JOSÉ Arcadio Buendía explains the mechanism of love in One Hundred Years of Solitude. Asked what love feels like, he replies that it feels like an earthquake. Gabriel García Márquez, who chiseled that allegorical response, died in Mexico City on April 17, and next morning a powerful earthquake shook that place. It was earth's response to the loss of a literary genius, who changed the history of world literature.
Love pervades all his writings. In Love in the Time of Cholera Uncle Leo informs Florentino Ariza that his father was a lover and poet, who wrote in his notebook: “The only regret I'll have in dying is if it isn't for love.” The inordinate emphasis on love was the catharsis García Márquez needed to address his other obsession. He turned himself into a one-man crusade against Latin America's grief, its isolation and loneliness.
The Nobel Lecture Márquez delivered on December 8, 1982, gave an insight into the burden he carried. He explained the crux of the solitude, arguing that magical realism was a necessary tool for him to cope with Latin America's history of vicious dictators and romantic revolutionaries, its long years of hunger, illness and violence. The very scale of that solitude, he said, lay in the fact that Latin America couldn't have another destiny other than being at the mercy of two superpowers.
Márquez had inhaled the vapours of that solitude early in life, growing up during the civil strife known as La Violencia. It killed 300,000 Colombians. The horror haunted him and his writing skill rescued him like much-needed therapy for the attempted remediation of health.
American writer William Faulkner invented Yoknapatawpha County as the Mississippi setting for some of his own novels. Likewise, Márquez invented the mythical village of Macondo where the miraculous and the real converged. Some of his works are set in this fictional village, his corner of the world where he gave a free rein to imagination. Anything and everything happened in Macondo. Storms raged for years, flowers drifted from the skies, tyrants survived for centuries, priests levitated and corpses failed to decompose.
This is where his dream struck gold. Here lived the memories of his grandparents' ramshackle house, which influenced his writing. His grasp of reality was enduringly inhabited by the ghosts his grandmother conjured in her stories.
Márquez was aching to write a novel based on that house since he was eighteen, and many years later the idea of writing One Hundred Years of Solitude hit him like a revelation. He was driving his family to Acapulco and halfway turned around the car to return home so he could start writing right away.
Published in 1967, One Hundred Years of Solitude sold more than 50 million copies in 25 languages. The change of fortune allowed him to afford homes in Mexico City, Barcelona, Paris and Cartagena on Colombia's Caribbean coast. His lifestyle improved with growing fame, reflected in his choice of fashionable linen suits, shirts, shoes and watchbands. He rubbed shoulders with the rich and powerful. Former US president Bill Clinton and Cuba's Fidel Castro were amongst his friends.

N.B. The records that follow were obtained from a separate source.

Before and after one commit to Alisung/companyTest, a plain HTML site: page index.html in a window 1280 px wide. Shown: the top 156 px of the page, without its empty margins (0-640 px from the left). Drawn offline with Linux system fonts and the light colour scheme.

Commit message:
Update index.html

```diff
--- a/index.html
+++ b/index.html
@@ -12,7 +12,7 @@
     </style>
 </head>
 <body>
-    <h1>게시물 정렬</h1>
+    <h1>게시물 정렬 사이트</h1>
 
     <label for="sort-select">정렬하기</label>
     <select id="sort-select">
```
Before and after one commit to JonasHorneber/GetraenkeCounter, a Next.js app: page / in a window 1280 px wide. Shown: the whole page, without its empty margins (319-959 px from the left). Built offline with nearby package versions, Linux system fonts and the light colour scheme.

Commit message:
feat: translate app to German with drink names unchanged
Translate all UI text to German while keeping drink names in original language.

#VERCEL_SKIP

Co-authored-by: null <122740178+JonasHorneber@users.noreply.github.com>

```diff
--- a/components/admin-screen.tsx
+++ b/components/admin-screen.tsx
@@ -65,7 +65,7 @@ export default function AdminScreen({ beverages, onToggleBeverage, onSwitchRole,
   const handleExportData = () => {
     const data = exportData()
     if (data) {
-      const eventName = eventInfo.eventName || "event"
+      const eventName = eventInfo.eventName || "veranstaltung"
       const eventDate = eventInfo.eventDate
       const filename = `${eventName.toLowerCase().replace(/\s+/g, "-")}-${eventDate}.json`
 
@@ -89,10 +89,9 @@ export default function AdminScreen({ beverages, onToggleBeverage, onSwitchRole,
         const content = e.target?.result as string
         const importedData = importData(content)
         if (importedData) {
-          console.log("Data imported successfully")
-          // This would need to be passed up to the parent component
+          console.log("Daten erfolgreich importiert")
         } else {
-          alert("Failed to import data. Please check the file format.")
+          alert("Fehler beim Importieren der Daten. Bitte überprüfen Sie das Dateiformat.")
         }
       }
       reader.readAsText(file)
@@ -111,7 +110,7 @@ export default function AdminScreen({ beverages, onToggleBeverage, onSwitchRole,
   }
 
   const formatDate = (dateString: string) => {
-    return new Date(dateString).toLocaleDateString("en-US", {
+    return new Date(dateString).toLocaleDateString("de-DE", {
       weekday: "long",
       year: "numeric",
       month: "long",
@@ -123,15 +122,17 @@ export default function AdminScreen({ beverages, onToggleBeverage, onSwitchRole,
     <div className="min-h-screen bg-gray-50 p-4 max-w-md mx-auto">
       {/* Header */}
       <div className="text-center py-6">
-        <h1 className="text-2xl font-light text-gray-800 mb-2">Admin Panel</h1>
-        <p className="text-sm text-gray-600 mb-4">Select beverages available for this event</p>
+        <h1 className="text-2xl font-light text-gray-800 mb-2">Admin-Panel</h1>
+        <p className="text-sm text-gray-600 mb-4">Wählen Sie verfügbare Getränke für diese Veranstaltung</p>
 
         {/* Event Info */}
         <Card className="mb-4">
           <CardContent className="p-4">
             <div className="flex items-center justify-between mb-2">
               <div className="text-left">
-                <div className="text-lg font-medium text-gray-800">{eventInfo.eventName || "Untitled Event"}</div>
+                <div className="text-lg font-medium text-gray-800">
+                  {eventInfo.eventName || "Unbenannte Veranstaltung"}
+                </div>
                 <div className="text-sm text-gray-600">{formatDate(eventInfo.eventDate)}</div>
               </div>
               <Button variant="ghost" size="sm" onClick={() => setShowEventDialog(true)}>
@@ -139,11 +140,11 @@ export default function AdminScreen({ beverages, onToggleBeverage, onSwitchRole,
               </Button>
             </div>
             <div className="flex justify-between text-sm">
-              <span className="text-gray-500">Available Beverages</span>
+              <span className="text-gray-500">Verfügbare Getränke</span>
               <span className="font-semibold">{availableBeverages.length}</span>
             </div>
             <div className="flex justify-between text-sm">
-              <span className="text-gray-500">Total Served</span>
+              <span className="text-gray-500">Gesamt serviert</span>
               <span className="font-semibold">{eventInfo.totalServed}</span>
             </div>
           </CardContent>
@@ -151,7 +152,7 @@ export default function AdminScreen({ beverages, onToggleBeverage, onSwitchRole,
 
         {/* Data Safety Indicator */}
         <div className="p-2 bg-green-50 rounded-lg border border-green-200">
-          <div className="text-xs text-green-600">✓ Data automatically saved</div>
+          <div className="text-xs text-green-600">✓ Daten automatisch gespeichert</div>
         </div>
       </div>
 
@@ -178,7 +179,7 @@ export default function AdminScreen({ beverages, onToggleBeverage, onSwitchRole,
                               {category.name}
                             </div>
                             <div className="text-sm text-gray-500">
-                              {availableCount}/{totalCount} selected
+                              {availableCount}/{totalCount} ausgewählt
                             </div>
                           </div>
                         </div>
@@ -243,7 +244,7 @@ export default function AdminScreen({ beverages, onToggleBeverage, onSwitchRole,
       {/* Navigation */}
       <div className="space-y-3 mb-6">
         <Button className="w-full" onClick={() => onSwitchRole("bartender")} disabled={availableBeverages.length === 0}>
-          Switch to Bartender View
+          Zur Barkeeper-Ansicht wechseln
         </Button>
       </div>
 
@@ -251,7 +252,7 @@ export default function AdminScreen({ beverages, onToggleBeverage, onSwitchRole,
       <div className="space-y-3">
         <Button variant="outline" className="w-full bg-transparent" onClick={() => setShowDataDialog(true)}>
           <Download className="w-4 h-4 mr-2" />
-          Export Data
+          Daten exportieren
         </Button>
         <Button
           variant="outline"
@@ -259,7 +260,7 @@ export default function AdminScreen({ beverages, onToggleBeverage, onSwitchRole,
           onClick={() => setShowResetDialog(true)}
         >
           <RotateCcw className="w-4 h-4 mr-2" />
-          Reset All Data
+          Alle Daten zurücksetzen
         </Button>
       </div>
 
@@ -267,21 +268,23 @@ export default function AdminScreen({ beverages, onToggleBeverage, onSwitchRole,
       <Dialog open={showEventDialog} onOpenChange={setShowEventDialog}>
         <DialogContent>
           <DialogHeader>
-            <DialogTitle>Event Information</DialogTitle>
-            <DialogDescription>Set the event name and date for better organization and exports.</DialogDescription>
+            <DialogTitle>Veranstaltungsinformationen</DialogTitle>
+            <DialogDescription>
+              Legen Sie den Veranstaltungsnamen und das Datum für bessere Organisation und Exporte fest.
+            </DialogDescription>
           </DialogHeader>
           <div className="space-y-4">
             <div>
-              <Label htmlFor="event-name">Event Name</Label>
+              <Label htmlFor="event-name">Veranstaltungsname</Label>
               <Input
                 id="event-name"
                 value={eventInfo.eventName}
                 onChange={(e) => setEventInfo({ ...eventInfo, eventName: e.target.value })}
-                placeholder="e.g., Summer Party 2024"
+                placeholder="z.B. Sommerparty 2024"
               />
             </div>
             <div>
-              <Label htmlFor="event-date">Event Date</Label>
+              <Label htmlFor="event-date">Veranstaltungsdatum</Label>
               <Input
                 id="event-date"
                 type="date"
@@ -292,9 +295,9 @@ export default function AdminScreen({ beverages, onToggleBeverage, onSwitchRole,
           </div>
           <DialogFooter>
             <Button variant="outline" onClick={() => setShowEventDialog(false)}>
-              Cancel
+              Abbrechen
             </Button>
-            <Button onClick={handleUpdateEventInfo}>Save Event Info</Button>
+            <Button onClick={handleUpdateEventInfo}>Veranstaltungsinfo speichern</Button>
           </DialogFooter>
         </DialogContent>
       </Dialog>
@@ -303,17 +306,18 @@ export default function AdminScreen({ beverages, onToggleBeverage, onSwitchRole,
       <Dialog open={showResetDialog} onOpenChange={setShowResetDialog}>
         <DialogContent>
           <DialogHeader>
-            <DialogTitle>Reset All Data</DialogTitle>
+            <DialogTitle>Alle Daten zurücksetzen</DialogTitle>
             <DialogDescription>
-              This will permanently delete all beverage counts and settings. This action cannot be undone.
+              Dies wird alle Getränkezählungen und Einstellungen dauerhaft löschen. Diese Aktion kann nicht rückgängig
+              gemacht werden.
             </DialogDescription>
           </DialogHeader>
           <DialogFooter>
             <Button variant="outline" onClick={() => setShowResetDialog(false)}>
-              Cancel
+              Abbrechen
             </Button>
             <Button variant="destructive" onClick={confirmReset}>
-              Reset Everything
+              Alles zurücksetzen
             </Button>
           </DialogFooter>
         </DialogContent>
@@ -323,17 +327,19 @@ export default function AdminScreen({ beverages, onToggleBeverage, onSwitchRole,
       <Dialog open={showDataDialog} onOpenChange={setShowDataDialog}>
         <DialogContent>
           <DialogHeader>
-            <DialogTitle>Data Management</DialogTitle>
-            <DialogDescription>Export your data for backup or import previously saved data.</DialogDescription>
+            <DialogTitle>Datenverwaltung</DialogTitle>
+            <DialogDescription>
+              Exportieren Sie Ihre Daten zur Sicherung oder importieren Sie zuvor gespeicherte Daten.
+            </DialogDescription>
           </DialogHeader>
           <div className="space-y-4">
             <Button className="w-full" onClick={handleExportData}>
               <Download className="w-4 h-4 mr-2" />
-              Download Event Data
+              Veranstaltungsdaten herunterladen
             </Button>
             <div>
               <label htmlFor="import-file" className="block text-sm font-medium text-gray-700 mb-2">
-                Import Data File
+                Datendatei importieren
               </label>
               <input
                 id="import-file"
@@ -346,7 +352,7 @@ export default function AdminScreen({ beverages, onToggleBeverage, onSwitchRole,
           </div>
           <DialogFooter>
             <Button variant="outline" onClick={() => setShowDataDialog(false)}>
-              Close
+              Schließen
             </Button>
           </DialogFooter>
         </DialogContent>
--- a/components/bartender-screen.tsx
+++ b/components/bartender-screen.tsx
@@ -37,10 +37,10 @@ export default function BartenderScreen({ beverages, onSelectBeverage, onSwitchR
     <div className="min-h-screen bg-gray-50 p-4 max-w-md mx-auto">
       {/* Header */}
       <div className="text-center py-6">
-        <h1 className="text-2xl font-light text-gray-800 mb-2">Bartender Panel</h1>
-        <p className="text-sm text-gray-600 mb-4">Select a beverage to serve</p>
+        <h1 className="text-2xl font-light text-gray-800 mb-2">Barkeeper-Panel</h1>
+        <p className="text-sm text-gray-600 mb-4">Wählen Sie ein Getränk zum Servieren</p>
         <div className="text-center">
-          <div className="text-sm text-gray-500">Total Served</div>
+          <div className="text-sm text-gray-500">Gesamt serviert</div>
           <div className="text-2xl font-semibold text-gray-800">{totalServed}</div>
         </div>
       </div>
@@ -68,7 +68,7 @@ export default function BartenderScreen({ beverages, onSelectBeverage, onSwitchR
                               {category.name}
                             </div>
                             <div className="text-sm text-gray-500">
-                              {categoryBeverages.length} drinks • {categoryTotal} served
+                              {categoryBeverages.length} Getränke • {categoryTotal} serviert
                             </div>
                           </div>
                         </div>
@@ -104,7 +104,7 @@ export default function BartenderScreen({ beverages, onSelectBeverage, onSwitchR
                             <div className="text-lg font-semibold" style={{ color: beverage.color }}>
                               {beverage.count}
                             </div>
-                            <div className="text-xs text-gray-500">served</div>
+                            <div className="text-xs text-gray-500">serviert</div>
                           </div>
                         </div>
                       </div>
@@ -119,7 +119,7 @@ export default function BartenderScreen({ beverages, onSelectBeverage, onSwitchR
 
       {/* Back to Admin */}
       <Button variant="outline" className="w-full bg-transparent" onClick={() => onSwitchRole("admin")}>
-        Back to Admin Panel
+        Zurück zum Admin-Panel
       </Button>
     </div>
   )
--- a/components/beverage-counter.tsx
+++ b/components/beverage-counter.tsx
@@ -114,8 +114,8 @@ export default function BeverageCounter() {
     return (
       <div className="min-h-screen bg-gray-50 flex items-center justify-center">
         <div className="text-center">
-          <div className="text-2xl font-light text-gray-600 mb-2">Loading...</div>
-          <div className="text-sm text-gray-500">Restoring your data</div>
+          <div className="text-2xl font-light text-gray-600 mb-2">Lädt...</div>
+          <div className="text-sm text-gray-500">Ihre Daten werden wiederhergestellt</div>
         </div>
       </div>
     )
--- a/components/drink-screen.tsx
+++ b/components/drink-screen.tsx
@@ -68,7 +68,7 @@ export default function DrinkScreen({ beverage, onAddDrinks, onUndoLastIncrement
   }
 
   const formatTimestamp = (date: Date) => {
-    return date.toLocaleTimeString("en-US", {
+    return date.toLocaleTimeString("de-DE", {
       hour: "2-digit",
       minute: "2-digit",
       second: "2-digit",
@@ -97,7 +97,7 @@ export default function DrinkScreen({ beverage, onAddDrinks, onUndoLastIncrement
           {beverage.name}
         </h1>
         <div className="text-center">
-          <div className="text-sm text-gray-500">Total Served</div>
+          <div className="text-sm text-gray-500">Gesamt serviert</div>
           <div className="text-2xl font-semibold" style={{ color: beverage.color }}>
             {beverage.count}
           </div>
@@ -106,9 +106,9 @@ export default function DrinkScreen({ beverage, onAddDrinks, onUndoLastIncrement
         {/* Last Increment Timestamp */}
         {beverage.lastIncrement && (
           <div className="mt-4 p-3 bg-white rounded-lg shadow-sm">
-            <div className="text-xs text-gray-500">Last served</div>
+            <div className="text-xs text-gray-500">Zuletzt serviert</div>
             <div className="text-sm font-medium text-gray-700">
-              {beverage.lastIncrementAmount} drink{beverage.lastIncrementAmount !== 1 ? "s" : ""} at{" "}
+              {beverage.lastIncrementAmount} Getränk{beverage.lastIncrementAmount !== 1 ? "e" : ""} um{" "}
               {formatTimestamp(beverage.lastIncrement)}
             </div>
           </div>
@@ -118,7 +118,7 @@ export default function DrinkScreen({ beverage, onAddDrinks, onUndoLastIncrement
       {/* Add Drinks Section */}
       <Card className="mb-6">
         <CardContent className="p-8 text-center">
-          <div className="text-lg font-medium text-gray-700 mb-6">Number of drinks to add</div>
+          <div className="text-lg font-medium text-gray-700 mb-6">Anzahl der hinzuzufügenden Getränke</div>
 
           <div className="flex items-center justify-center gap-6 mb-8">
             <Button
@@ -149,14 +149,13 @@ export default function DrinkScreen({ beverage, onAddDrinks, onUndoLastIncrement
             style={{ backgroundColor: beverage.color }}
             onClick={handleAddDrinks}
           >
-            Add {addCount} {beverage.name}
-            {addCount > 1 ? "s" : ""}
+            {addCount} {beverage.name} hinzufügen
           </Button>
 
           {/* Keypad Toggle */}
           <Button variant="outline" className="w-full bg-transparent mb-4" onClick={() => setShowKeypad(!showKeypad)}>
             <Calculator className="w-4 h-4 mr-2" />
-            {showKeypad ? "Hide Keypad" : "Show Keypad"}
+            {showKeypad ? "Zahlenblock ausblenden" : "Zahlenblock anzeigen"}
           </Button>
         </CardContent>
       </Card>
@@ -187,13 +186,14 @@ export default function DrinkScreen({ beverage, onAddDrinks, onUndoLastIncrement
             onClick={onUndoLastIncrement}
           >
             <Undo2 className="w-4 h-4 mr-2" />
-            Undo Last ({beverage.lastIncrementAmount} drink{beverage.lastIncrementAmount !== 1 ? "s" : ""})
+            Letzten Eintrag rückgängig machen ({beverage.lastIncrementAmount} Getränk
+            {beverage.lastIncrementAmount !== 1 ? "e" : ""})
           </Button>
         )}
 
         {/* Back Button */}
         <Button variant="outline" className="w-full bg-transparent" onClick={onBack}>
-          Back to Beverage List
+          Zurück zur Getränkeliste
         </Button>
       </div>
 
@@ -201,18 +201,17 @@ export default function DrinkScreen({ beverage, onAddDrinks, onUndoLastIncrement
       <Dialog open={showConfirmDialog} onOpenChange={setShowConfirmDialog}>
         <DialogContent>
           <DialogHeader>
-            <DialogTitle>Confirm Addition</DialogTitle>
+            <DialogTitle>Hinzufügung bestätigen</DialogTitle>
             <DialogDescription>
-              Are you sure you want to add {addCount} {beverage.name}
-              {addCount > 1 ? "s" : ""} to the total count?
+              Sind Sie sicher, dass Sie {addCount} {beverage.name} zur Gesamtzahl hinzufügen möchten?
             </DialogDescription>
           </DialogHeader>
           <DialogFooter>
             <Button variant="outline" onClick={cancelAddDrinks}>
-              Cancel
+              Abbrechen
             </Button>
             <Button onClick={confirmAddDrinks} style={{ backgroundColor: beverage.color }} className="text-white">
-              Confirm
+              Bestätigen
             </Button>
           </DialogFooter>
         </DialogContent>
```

But Márquez never abandoned his left-wing perspective. His commitment to the cause screams through the wry humor in The Autumn of the Patriarch, “...the day shit is worth money, poor people will be born without an asshole.” He zealously invested his fame, time and money to support its causes.
He helped finance a Venezuelan political party. He was a strong defender of the Sandinistas, the leftist revolutionaries who took power in Nicaragua. In 1973, he vowed not to write as long as Augusto Pinochet ruled Chile. But he eventually released himself from that vow because he never expected the Pinochet dictatorship to last seventeen years.
Nobody else from Latin America has done more than Márquez to shatter its solitude and unlock the souls of its millions confined in silence. Each of his characters is meant to give Latin America its rightful voice and he was unsparing in that task.
In 1989 he published The General in His Labyrinth recreating the last days of Simón Bolívar, the father of South America's independence from Spain. His portrayal of the aging Bolívar as a flatulent philanderer, abandoned and ridiculed by his former companions had stirred controversy. But Márquez maintained his depiction of Bolivar had been drawn from a careful perusal of general's personal letters.
Gabriel García Márquez has Bolivar remark in that novel: “I'll never fall in love again. It's like having two souls at the same time.” About 184 years later, this one scribe diligently proved the general wrong. He writes in Love in the Time of Cholera, “My heart has more rooms than a whorehouse.” The writer had many souls in his heart, all of which fell vacant when he died last week.
The writer is Editor, First News, and an opinion writer for The Daily Star.